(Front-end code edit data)

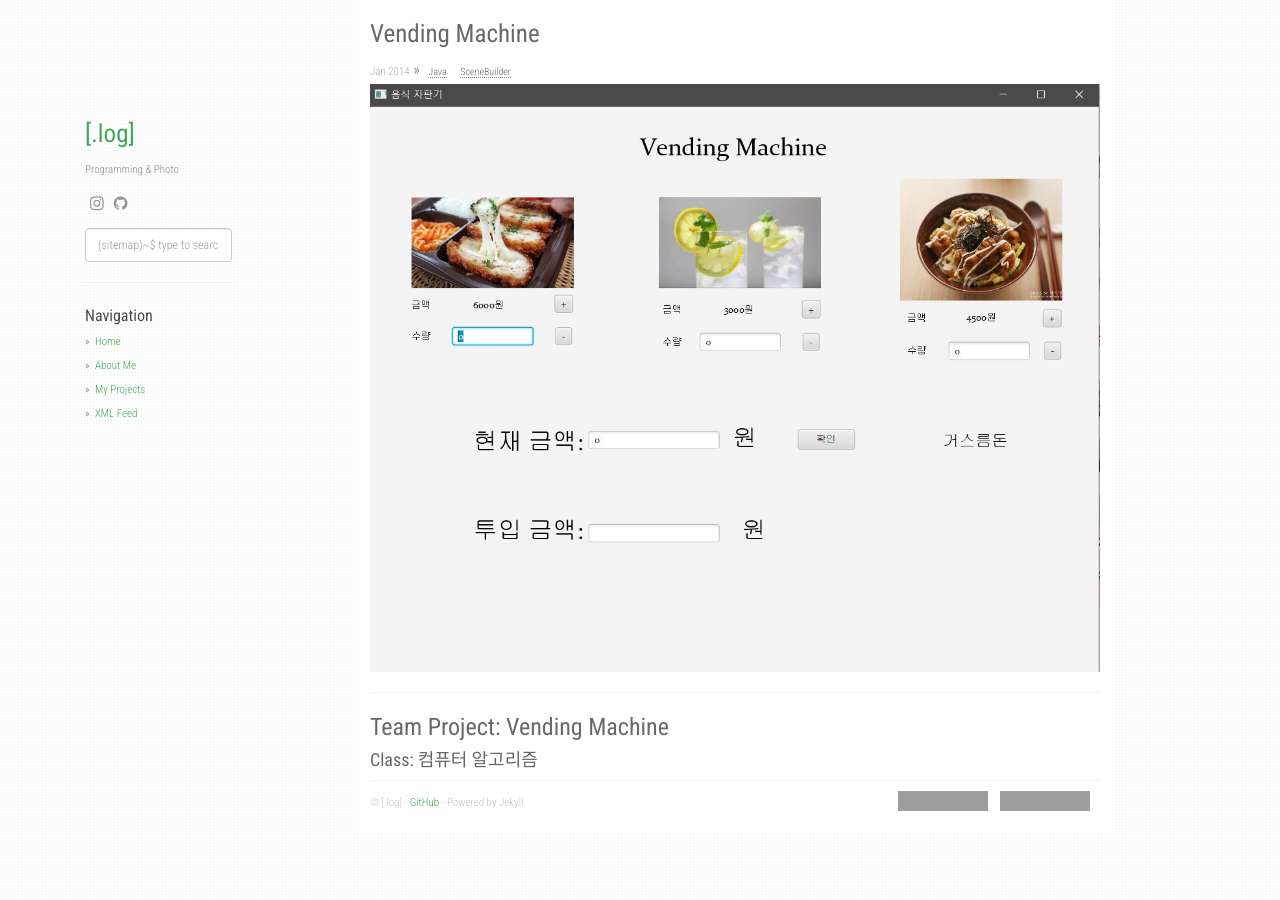
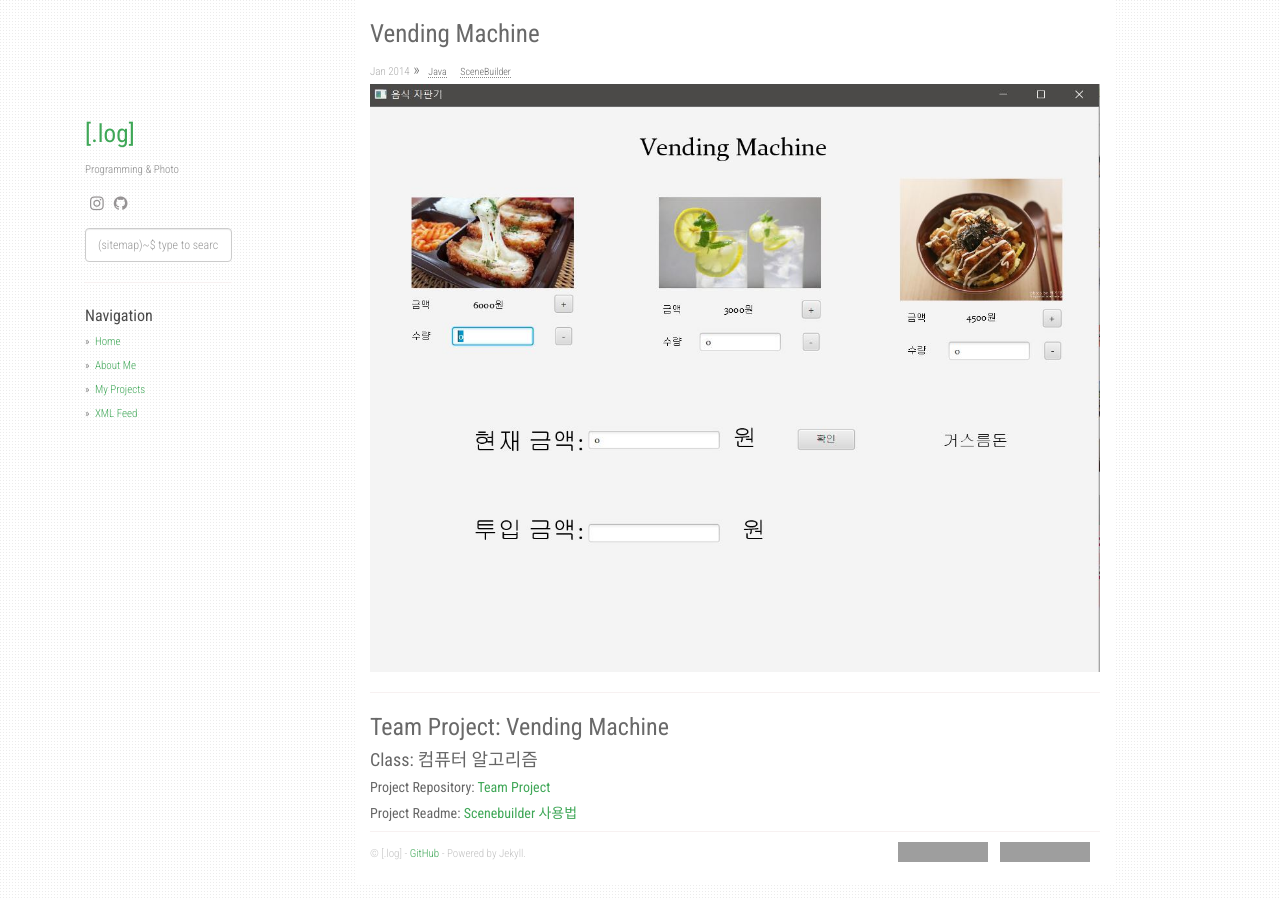
Before and after one commit to Marshmellowon/marshmellowon.github.io, a Jekyll site: the page built from _project/cool-project.md, in a window 1280 px wide. Built offline with Jekyll 4.4.1, drawn with Linux system fonts in a browser that asks for light colours; nearby versions of some CDN libraries; grey boxes are pictures that could not be loaded.

Commit message:
project 수정2

```diff
--- a/_project/cool-project.md
+++ b/_project/cool-project.md
@@ -1,7 +1,13 @@
 ---
 layout: project_single
-title:  "Vending Machine"
+title: "Vending Machine"
 slug: "cool-project"
 ---
+
 ### Team Project: Vending Machine
+
 #### Class: 컴퓨터 알고리즘
+
+##### Project Repository: [Team Project](https://github.com/Algorithmteam2020/teamproject_vendingmachine)
+
+##### Project Readme: [Scenebuilder 사용법](https://github.com/Marshmellowon/teamproject_vendingmachine)
```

* [What this task involves]:
Reproduce each entry word for word and cut the images.

* [Answer]:
Before and after one commit to Marshmellowon/marshmellowon.github.io, a Jekyll site: the page built from _project/cool-project.md, in a window 1280 px wide. Built offline with Jekyll 4.4.1, drawn with Linux system fonts in a browser that asks for light colours; nearby versions of some CDN libraries; grey boxes are pictures that could not be loaded.

Commit message:
project 수정2

```diff
--- a/_project/cool-project.md
+++ b/_project/cool-project.md
@@ -1,7 +1,13 @@
 ---
 layout: project_single
-title:  "Vending Machine"
+title: "Vending Machine"
 slug: "cool-project"
 ---
+
 ### Team Project: Vending Machine
+
 #### Class: 컴퓨터 알고리즘
+
+##### Project Repository: [Team Project](https://github.com/Algorithmteam2020/teamproject_vendingmachine)
+
+##### Project Readme: [Scenebuilder 사용법](https://github.com/Marshmellowon/teamproject_vendingmachine)
```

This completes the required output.